Given that the biodiversity of Southern Africa is remarkably intact, the most immediate challenge is to avoid degradation of habitat in the extensive areas that are used for activities such as livestock ranching, while simultaneously maintaining viable livelihoods for the people who live in these areas.
The invasion of ecosystems by alien species has caused significant economic losses. Such species have been deliberately or accidentally introduced by humans. Only a fraction of such introductions become problem species, but when they do the consequences can be severe for local biodiversity, ecosystem services and human well-being. For instance, it has been calculated that the additional water use by alien trees in South Africa (excluding those in plantations and orchards) is between 1,400 and 3,300 million m3/year. The article Invasive alien species in Africa looks at these issues more closely.

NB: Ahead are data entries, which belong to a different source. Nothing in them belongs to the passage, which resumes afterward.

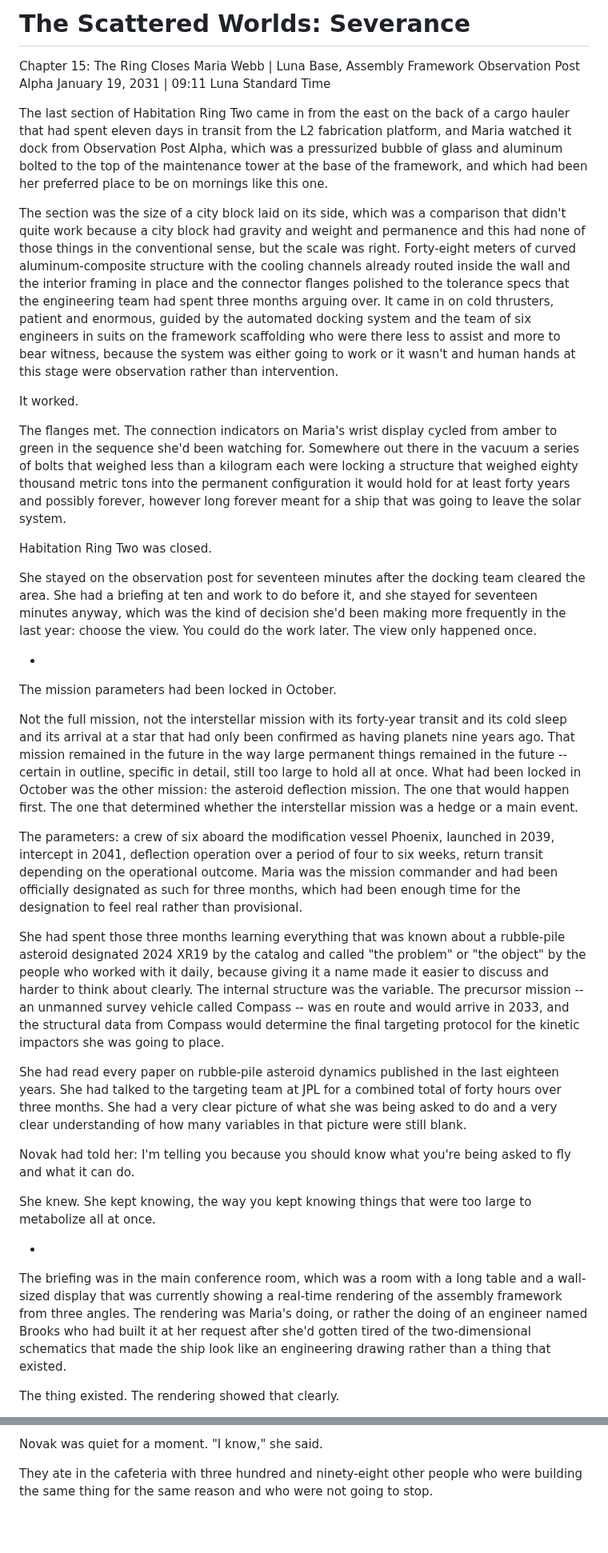
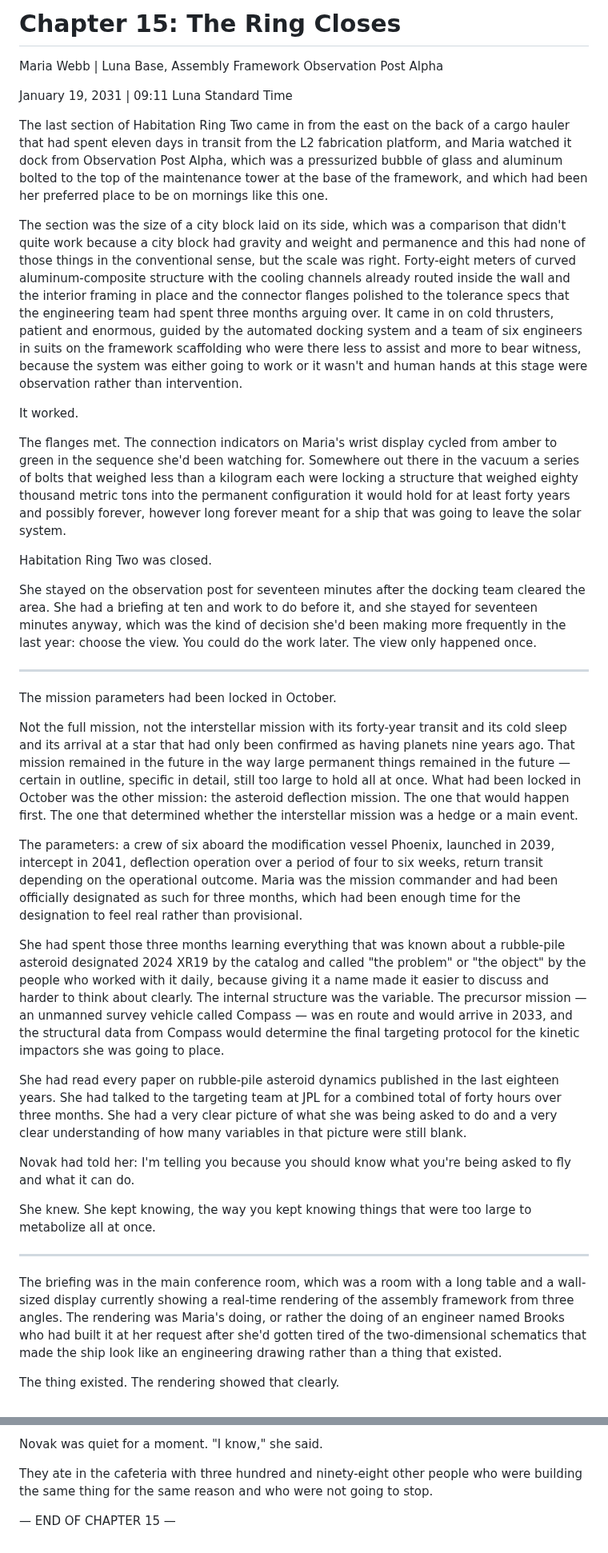
Before and after one commit to roudy80/writing-lab, a Markdown page: severance/chapter15.md, 2 parts joined by grey strips. Shown at 80% size. GitHub-like rendering; blank space fills up the shorter version.

Commit message:
Update severance chapter15.md

```diff
--- a/severance/chapter15.md
+++ b/severance/chapter15.md
@@ -1,12 +1,12 @@
-# The Scattered Worlds: Severance
+# Chapter 15: The Ring Closes
 
-Chapter 15: The Ring Closes
 Maria Webb | Luna Base, Assembly Framework Observation Post Alpha
+
 January 19, 2031 | 09:11 Luna Standard Time
 
 The last section of Habitation Ring Two came in from the east on the back of a cargo hauler that had spent eleven days in transit from the L2 fabrication platform, and Maria watched it dock from Observation Post Alpha, which was a pressurized bubble of glass and aluminum bolted to the top of the maintenance tower at the base of the framework, and which had been her preferred place to be on mornings like this one.
 
-The section was the size of a city block laid on its side, which was a comparison that didn't quite work because a city block had gravity and weight and permanence and this had none of those things in the conventional sense, but the scale was right. Forty-eight meters of curved aluminum-composite structure with the cooling channels already routed inside the wall and the interior framing in place and the connector flanges polished to the tolerance specs that the engineering team had spent three months arguing over. It came in on cold thrusters, patient and enormous, guided by the automated docking system and the team of six engineers in suits on the framework scaffolding who were there less to assist and more to bear witness, because the system was either going to work or it wasn't and human hands at this stage were observation rather than intervention.
+The section was the size of a city block laid on its side, which was a comparison that didn't quite work because a city block had gravity and weight and permanence and this had none of those things in the conventional sense, but the scale was right. Forty-eight meters of curved aluminum-composite structure with the cooling channels already routed inside the wall and the interior framing in place and the connector flanges polished to the tolerance specs that the engineering team had spent three months arguing over. It came in on cold thrusters, patient and enormous, guided by the automated docking system and a team of six engineers in suits on the framework scaffolding who were there less to assist and more to bear witness, because the system was either going to work or it wasn't and human hands at this stage were observation rather than intervention.
 
 It worked.
 
@@ -16,15 +16,15 @@ Habitation Ring Two was closed.
 
 She stayed on the observation post for seventeen minutes after the docking team cleared the area. She had a briefing at ten and work to do before it, and she stayed for seventeen minutes anyway, which was the kind of decision she'd been making more frequently in the last year: choose the view. You could do the work later. The view only happened once.
 
-*
+* * *
 
 The mission parameters had been locked in October.
 
-Not the full mission, not the interstellar mission with its forty-year transit and its cold sleep and its arrival at a star that had only been confirmed as having planets nine years ago. That mission remained in the future in the way large permanent things remained in the future -- certain in outline, specific in detail, still too large to hold all at once. What had been locked in October was the other mission: the asteroid deflection mission. The one that would happen first. The one that determined whether the interstellar mission was a hedge or a main event.
+Not the full mission, not the interstellar mission with its forty-year transit and its cold sleep and its arrival at a star that had only been confirmed as having planets nine years ago. That mission remained in the future in the way large permanent things remained in the future — certain in outline, specific in detail, still too large to hold all at once. What had been locked in October was the other mission: the asteroid deflection mission. The one that would happen first. The one that determined whether the interstellar mission was a hedge or a main event.
 
 The parameters: a crew of six aboard the modification vessel Phoenix, launched in 2039, intercept in 2041, deflection operation over a period of four to six weeks, return transit depending on the operational outcome. Maria was the mission commander and had been officially designated as such for three months, which had been enough time for the designation to feel real rather than provisional.
 
-She had spent those three months learning everything that was known about a rubble-pile asteroid designated 2024 XR19 by the catalog and called "the problem" or "the object" by the people who worked with it daily, because giving it a name made it easier to discuss and harder to think about clearly. The internal structure was the variable. The precursor mission -- an unmanned survey vehicle called Compass -- was en route and would arrive in 2033, and the structural data from Compass would determine the final targeting protocol for the kinetic impactors she was going to place.
+She had spent those three months learning everything that was known about a rubble-pile asteroid designated 2024 XR19 by the catalog and called "the problem" or "the object" by the people who worked with it daily, because giving it a name made it easier to discuss and harder to think about clearly. The internal structure was the variable. The precursor mission — an unmanned survey vehicle called Compass — was en route and would arrive in 2033, and the structural data from Compass would determine the final targeting protocol for the kinetic impactors she was going to place.
 
 She had read every paper on rubble-pile asteroid dynamics published in the last eighteen years. She had talked to the targeting team at JPL for a combined total of forty hours over three months. She had a very clear picture of what she was being asked to do and a very clear understanding of how many variables in that picture were still blank.
 
@@ -32,9 +32,9 @@ Novak had told her: I'm telling you because you should know what you're being as
 
 She knew. She kept knowing, the way you kept knowing things that were too large to metabolize all at once.
 
-*
+* * *
 
-The briefing was in the main conference room, which was a room with a long table and a wall-sized display that was currently showing a real-time rendering of the assembly framework from three angles. The rendering was Maria's doing, or rather the doing of an engineer named Brooks who had built it at her request after she'd gotten tired of the two-dimensional schematics that made the ship look like an engineering drawing rather than a thing that existed.
+The briefing was in the main conference room, which was a room with a long table and a wall-sized display currently showing a real-time rendering of the assembly framework from three angles. The rendering was Maria's doing, or rather the doing of an engineer named Brooks who had built it at her request after she'd gotten tired of the two-dimensional schematics that made the ship look like an engineering drawing rather than a thing that existed.
 
 The thing existed. The rendering showed that clearly.
 
@@ -125,3 +125,5 @@ Novak looked at her.
 Novak was quiet for a moment. "I know," she said.
 
 They ate in the cafeteria with three hundred and ninety-eight other people who were building the same thing for the same reason and who were not going to stop.
+
+— END OF CHAPTER 15 —
```
Also changed, not shown: other parts of severance/chapter15.md (+6 -6 lines).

Climate change is also emerging as a major threat to biodiversity in Southern Africa, with some symptoms already manifest. While extreme climate variation is not new, the magnitude and rapidity of climate change likely to occur in the 21st century is greater than the capacity of many organisms to respond by adaptation or migration. Migration to areas with a suitable climate is severely hampered by barriers such as roads, fences, urban areas and cultivated fields. The highly diverse and unique succulent flora of the winter-rainfall regions in the southwest of Africa is projected to be particularly threatened, and emerging evidence suggests the effects of climate change are already apparent.